The Eco-Jewish Moment of Pete Seeger: Our Loving Admiration

In 1998, The Shalom Center and the Elat Chayyim spiritual retreat center co-sponsored a “liturgical/spiritual protest” against the poisoning of the Hudson River by the PCBs that the General Electric Corporation had poured into it.
 The protest was held at Beacon NY on the banks of the Hudson, and Pete Seeger, who lived in Beacon and was a lover of the river, joined in the protest/celebration. Pete Seeger, beloved folk-singer and political activist, died on January 27, 2014.

The occasion was the seventh day of Sukkot, the harvest festival – the day traditionally celebrated as Hoshana Rabbah, with seven dances of the Torah Scroll; many prayers for healing of the Earth from locusts, drought, famine; and beating willow branches on the ground at the banks of the river.

A new set of Hoshanot "Please save us!" prayers to heal the Earth were written by Reb Zalman Schachter-Shalomi. You can read them at --

We added prayers, petitions, and protests to save the Earth and the river from PCBs, and we brought seven great banners to honor the seven dances as the seven days of creation – bright yellow for the sun and moon, blue for the oceans, red for red-blooded mammals, white for Shabbat. One of those who gathered was an elder of the Iroquois, who had heard about the action and knew he belonged in any effort to heal the river of his people. We invited him to carry the Torah for the first processional dance. A dozen Catholic nuns from convents along the Hudson joined. Three hundred Jews came – hailing from a long stretch of the River --  Kingston to Manhattan, where rabbinical students of the Jewish Theological Seminary were especially drawn to this moment.
And Pete Seeger. He thanked us for blessing the Hudson and  confronting its poisoners. He told us about the sloop Clearwater he had created as an activist educational center about the Hudson. He said his voice was almost gone, but he could croak a version of  “Hinei Mah Tov u’Mah Nayyim”  if we would do the singing for him. We did. He did.

On that day, as we shook the traditional palm branches in the six directions -- up, down, left, right, before, behind – Rabbi Shefa Gold taught there was one more direction of the universe than these six. For each time, we first reached out the palm and then drew it back, to touch our hearts. The seventh direction, said Shefa, was inward.

And perhaps this is the reason Shabbat is not the sixth day, or the tenth – but the seventh.

Perhaps we were drawn to encode this seventh direction in space, upon the weave of time as well.
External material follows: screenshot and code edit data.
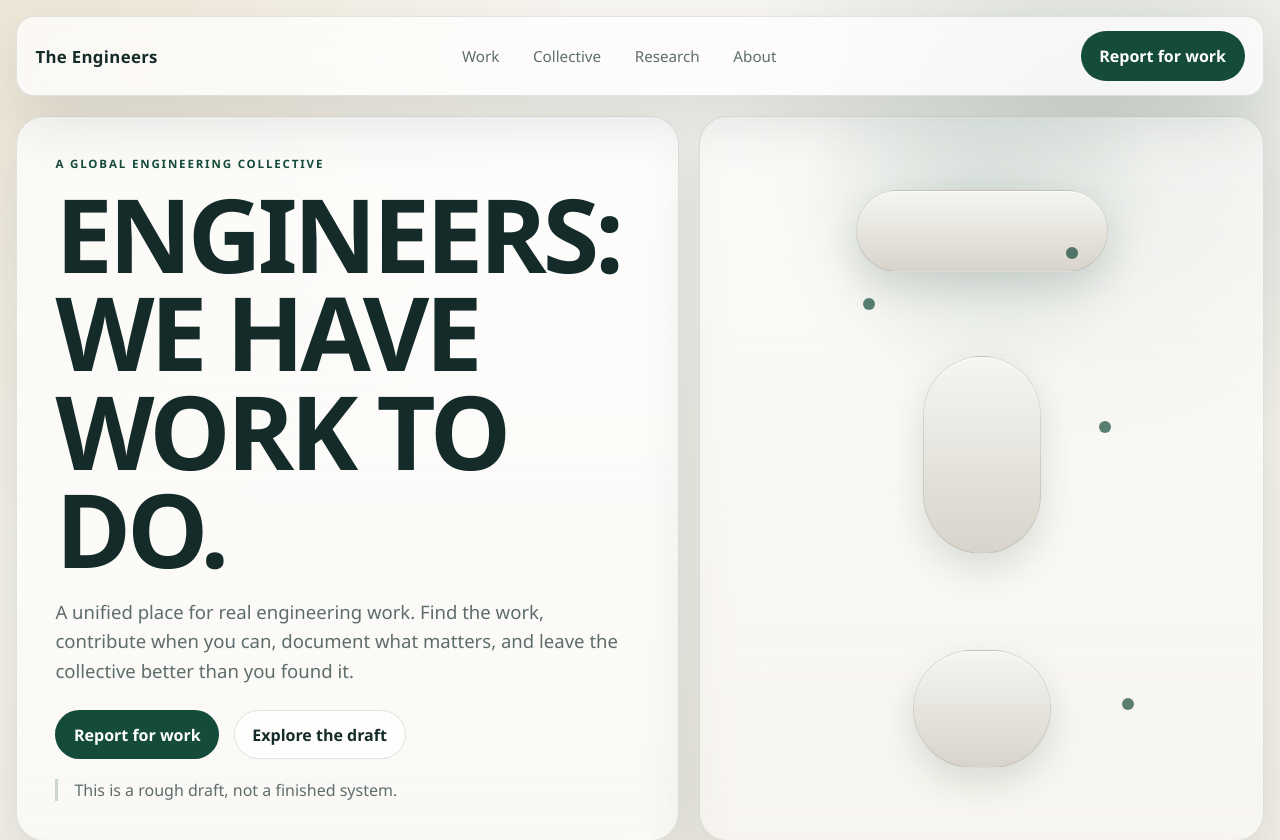
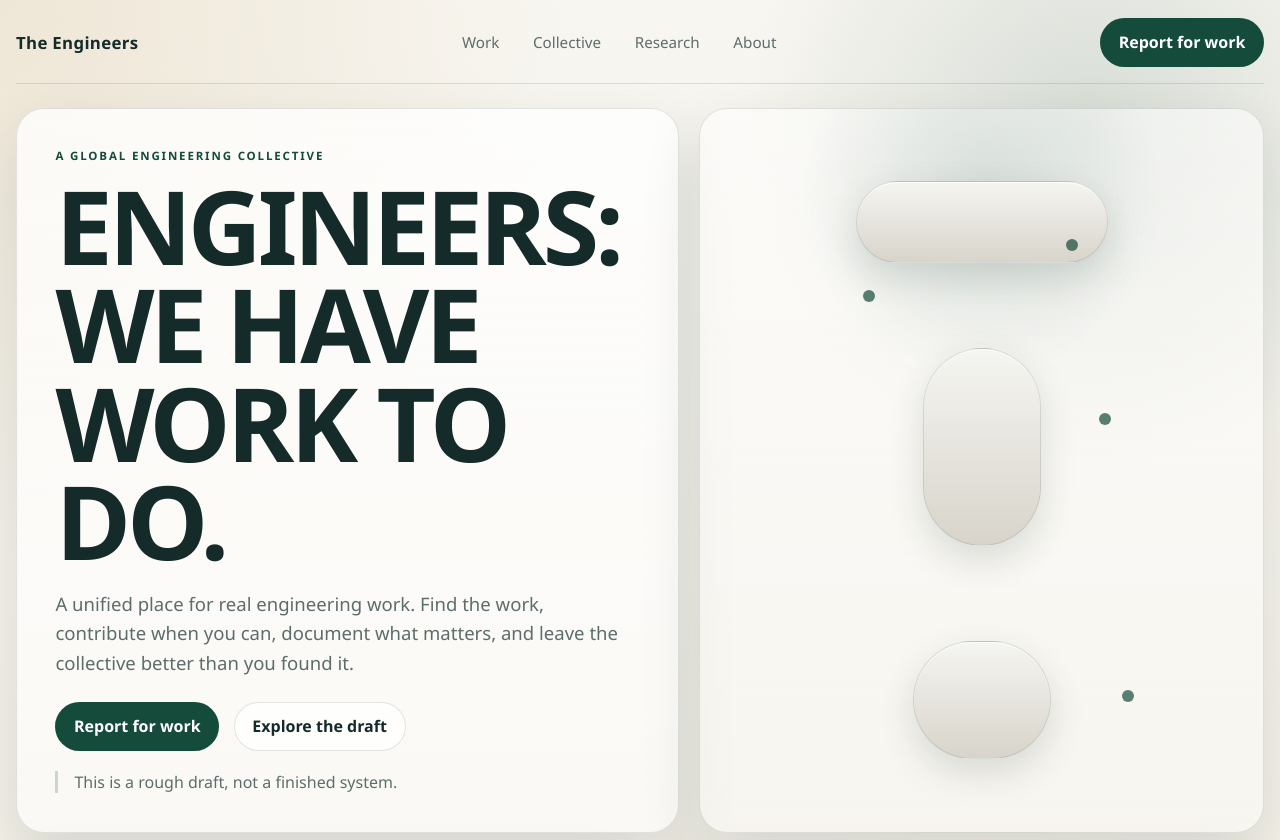
Before and after one commit to taylorolsen-vogt/Guild, a plain HTML site: page index.html in a window 1280 px wide. Shown: the top 840 px of the page. Drawn offline with Linux system fonts and the light colour scheme.

Commit message:
Flatten header styling

```diff
--- a/styles.css
+++ b/styles.css
@@ -38,24 +38,23 @@ a {
 .page-shell {
   width: min(1280px, calc(100vw - 2rem));
   margin: 0 auto;
-  padding: 1rem 0 2rem;
+  padding: 0 0 2rem;
 }
 
 .topbar {
   position: sticky;
-  top: 1rem;
+  top: 0;
   z-index: 10;
   display: flex;
   align-items: center;
   justify-content: space-between;
   gap: 1rem;
-  padding: 0.9rem 1.15rem;
-  margin-bottom: 1.25rem;
-  border: 1px solid var(--line);
-  border-radius: 18px;
-  background: rgba(255, 255, 255, 0.72);
-  backdrop-filter: blur(18px);
-  box-shadow: var(--shadow);
+  padding: 1.1rem 0 1rem;
+  margin-bottom: 0;
+  border-bottom: 1px solid var(--line);
+  background: transparent;
+  backdrop-filter: none;
+  box-shadow: none;
 }
 
 .brand {
@@ -91,6 +90,7 @@ a {
   grid-template-columns: 1.08fr 0.92fr;
   gap: 1.25rem;
   align-items: stretch;
+  padding-top: 1.5rem;
 }
 
 .hero-copy,
@@ -285,6 +285,7 @@ a {
 .projects-layout {
   display: grid;
   gap: 1rem;
+  padding-top: 1.5rem;
 }
 
 .section-heading {
@@ -390,6 +391,7 @@ a {
     position: static;
     flex-direction: column;
     align-items: flex-start;
+    padding-top: 1rem;
   }
 
   .hero-copy h1 {
```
Shabbat, the time of Inward.

Seeger also contributed to The Shalom Center’s multi-song CD Sing Shalom the original pressing of his eco-spiritual song “Rainbow Race,” in which he yearns for the human race to heal the wounded Earth  -- for, he sings, “It’s too soon to die.”   His song joins those of Peter Yarrow, Debbie Freedman, Zalman Schachter-Shalomi, Shefa Gold, Paul Horn, Margot Stein, and many others on the CD. (To get a copy in memory of Seeger, please click to )

If ever the memory of a tzaddik --  an exemplar of justice, bravery, laughter, and menschlichkeit --  will be a blessing, Seeger’s memory will. May the work of his hands on the guitar, the breath of his mouth in the wind, be forever as green and growing as he was. Is.

Shalom, salaam, sohl; paz, peace!  --  Arthur


Jewish and Interfaith Topics: